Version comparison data

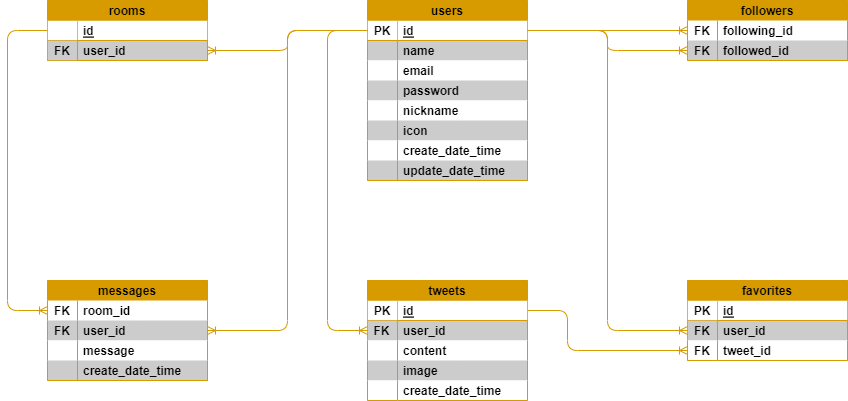
Above: doc/03.詳細設計/データベース　ER図.png in KAZ5298/Portfolio_TwitterApp (draw.io), before the change. Source tidied: cells renumbered, new cells last; positions are measured from the earlier drawing's top-left corner, leaving out a move shared by most shapes.
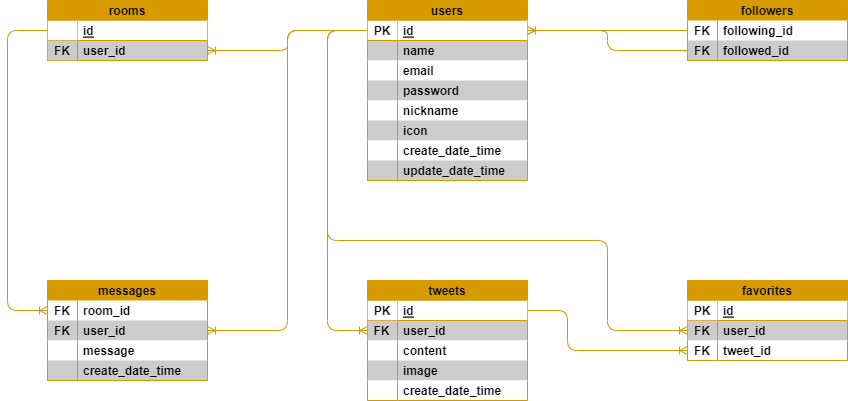
The same diagram one commit later.

Diff of the diagram source:
```diff
@@ -252,25 +252,26 @@
         </Array>
       </mxGeometry>
     </mxCell>
-    <mxCell id="82" style="fontSize=12;html=1;endArrow=ERoneToMany;fontColor=#FFFFFF;edgeStyle=orthogonalEdgeStyle;exitX=1;exitY=0.5;exitDx=0;exitDy=0;fillColor=#e51400;strokeColor=#D79B00;rounded=1;strokeWidth=1;entryX=0;entryY=0.5;entryDx=0;entryDy=0;" parent="1" edge="1" source="4" target="48">
+    <mxCell id="82" style="fontSize=12;html=1;endArrow=ERoneToMany;fontColor=#FFFFFF;edgeStyle=orthogonalEdgeStyle;exitX=0;exitY=0.5;exitDx=0;exitDy=0;fillColor=#e51400;strokeColor=#D79B00;rounded=1;strokeWidth=1;entryX=0;entryY=0.5;entryDx=0;entryDy=0;" parent="1" edge="1" source="4" target="48">
       <mxGeometry relative="1" as="geometry">
         <Array as="points">
-          <mxPoint x="600" y="30" />
+          <mxPoint x="320" y="30" />
+          <mxPoint x="320" y="240" />
+          <mxPoint x="600" y="240" />
           <mxPoint x="600" y="330" />
         </Array>
       </mxGeometry>
     </mxCell>
-    <mxCell id="83" style="fontSize=12;html=1;endArrow=ERoneToMany;fontColor=#FFFFFF;edgeStyle=orthogonalEdgeStyle;fillColor=#e51400;strokeColor=#D79B00;rounded=1;strokeWidth=1;entryX=0;entryY=0.5;entryDx=0;entryDy=0;" parent="1" edge="1" target="55">
-      <mxGeometry relative="1" as="geometry">
-        <mxPoint x="520" y="30" as="sourcePoint" />
-        <Array as="points">
-          <mxPoint x="550" y="30" />
-          <mxPoint x="550" y="30" />
-        </Array>
-      </mxGeometry>
+    <mxCell id="83" style="fontSize=12;html=1;endArrow=ERoneToMany;fontColor=#FFFFFF;edgeStyle=orthogonalEdgeStyle;fillColor=#e51400;strokeColor=#D79B00;rounded=1;strokeWidth=1;exitX=0;exitY=0.5;exitDx=0;exitDy=0;entryX=1;entryY=0.5;entryDx=0;entryDy=0;" parent="1" edge="1" source="55" target="4">
+      <mxGeometry relative="1" as="geometry" />
     </mxCell>
-    <mxCell id="84" style="fontSize=12;html=1;endArrow=ERoneToMany;fontColor=#FFFFFF;edgeStyle=orthogonalEdgeStyle;fillColor=#e51400;strokeColor=#D79B00;rounded=1;strokeWidth=1;entryX=0;entryY=0.5;entryDx=0;entryDy=0;exitX=1;exitY=0.5;exitDx=0;exitDy=0;" parent="1" edge="1" source="4" target="58">
-      <mxGeometry relative="1" as="geometry" />
+    <mxCell id="84" style="fontSize=12;html=1;endArrow=ERoneToMany;fontColor=#FFFFFF;edgeStyle=orthogonalEdgeStyle;fillColor=#e51400;strokeColor=#D79B00;rounded=1;strokeWidth=1;entryX=1;entryY=0.5;entryDx=0;entryDy=0;exitX=0;exitY=0.5;exitDx=0;exitDy=0;" parent="1" edge="1" source="58" target="4">
+      <mxGeometry relative="1" as="geometry">
+        <Array as="points">
+          <mxPoint x="600" y="50" />
+          <mxPoint x="600" y="30" />
+        </Array>
+      </mxGeometry>
     </mxCell>
     <mxCell id="85" style="fontSize=12;html=1;endArrow=ERoneToMany;fontColor=#FFFFFF;edgeStyle=orthogonalEdgeStyle;fillColor=#e51400;strokeColor=#D79B00;rounded=1;strokeWidth=1;exitX=0;exitY=0.5;exitDx=0;exitDy=0;entryX=0;entryY=0.5;entryDx=0;entryDy=0;" parent="1" edge="1" source="62" target="69">
       <mxGeometry relative="1" as="geometry">
```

> Task to carry out: What is needed is an exact printout of every record above, with the pictures left out.

> Answer section:
Above: doc/03.詳細設計/データベース　ER図.png in KAZ5298/Portfolio_TwitterApp (draw.io), before the change. Source tidied: cells renumbered, new cells last; positions are measured from the earlier drawing's top-left corner, leaving out a move shared by most shapes.
The same diagram one commit later.

Diff of the diagram source:
```diff
@@ -252,25 +252,26 @@
         </Array>
       </mxGeometry>
     </mxCell>
-    <mxCell id="82" style="fontSize=12;html=1;endArrow=ERoneToMany;fontColor=#FFFFFF;edgeStyle=orthogonalEdgeStyle;exitX=1;exitY=0.5;exitDx=0;exitDy=0;fillColor=#e51400;strokeColor=#D79B00;rounded=1;strokeWidth=1;entryX=0;entryY=0.5;entryDx=0;entryDy=0;" parent="1" edge="1" source="4" target="48">
+    <mxCell id="82" style="fontSize=12;html=1;endArrow=ERoneToMany;fontColor=#FFFFFF;edgeStyle=orthogonalEdgeStyle;exitX=0;exitY=0.5;exitDx=0;exitDy=0;fillColor=#e51400;strokeColor=#D79B00;rounded=1;strokeWidth=1;entryX=0;entryY=0.5;entryDx=0;entryDy=0;" parent="1" edge="1" source="4" target="48">
       <mxGeometry relative="1" as="geometry">
         <Array as="points">
-          <mxPoint x="600" y="30" />
+          <mxPoint x="320" y="30" />
+          <mxPoint x="320" y="240" />
+          <mxPoint x="600" y="240" />
           <mxPoint x="600" y="330" />
         </Array>
       </mxGeometry>
     </mxCell>
-    <mxCell id="83" style="fontSize=12;html=1;endArrow=ERoneToMany;fontColor=#FFFFFF;edgeStyle=orthogonalEdgeStyle;fillColor=#e51400;strokeColor=#D79B00;rounded=1;strokeWidth=1;entryX=0;entryY=0.5;entryDx=0;entryDy=0;" parent="1" edge="1" target="55">
-      <mxGeometry relative="1" as="geometry">
-        <mxPoint x="520" y="30" as="sourcePoint" />
-        <Array as="points">
-          <mxPoint x="550" y="30" />
-          <mxPoint x="550" y="30" />
-        </Array>
-      </mxGeometry>
+    <mxCell id="83" style="fontSize=12;html=1;endArrow=ERoneToMany;fontColor=#FFFFFF;edgeStyle=orthogonalEdgeStyle;fillColor=#e51400;strokeColor=#D79B00;rounded=1;strokeWidth=1;exitX=0;exitY=0.5;exitDx=0;exitDy=0;entryX=1;entryY=0.5;entryDx=0;entryDy=0;" parent="1" edge="1" source="55" target="4">
+      <mxGeometry relative="1" as="geometry" />
     </mxCell>
-    <mxCell id="84" style="fontSize=12;html=1;endArrow=ERoneToMany;fontColor=#FFFFFF;edgeStyle=orthogonalEdgeStyle;fillColor=#e51400;strokeColor=#D79B00;rounded=1;strokeWidth=1;entryX=0;entryY=0.5;entryDx=0;entryDy=0;exitX=1;exitY=0.5;exitDx=0;exitDy=0;" parent="1" edge="1" source="4" target="58">
-      <mxGeometry relative="1" as="geometry" />
+    <mxCell id="84" style="fontSize=12;html=1;endArrow=ERoneToMany;fontColor=#FFFFFF;edgeStyle=orthogonalEdgeStyle;fillColor=#e51400;strokeColor=#D79B00;rounded=1;strokeWidth=1;entryX=1;entryY=0.5;entryDx=0;entryDy=0;exitX=0;exitY=0.5;exitDx=0;exitDy=0;" parent="1" edge="1" source="58" target="4">
+      <mxGeometry relative="1" as="geometry">
+        <Array as="points">
+          <mxPoint x="600" y="50" />
+          <mxPoint x="600" y="30" />
+        </Array>
+      </mxGeometry>
     </mxCell>
     <mxCell id="85" style="fontSize=12;html=1;endArrow=ERoneToMany;fontColor=#FFFFFF;edgeStyle=orthogonalEdgeStyle;fillColor=#e51400;strokeColor=#D79B00;rounded=1;strokeWidth=1;exitX=0;exitY=0.5;exitDx=0;exitDy=0;entryX=0;entryY=0.5;entryDx=0;entryDy=0;" parent="1" edge="1" source="62" target="69">
       <mxGeometry relative="1" as="geometry">
```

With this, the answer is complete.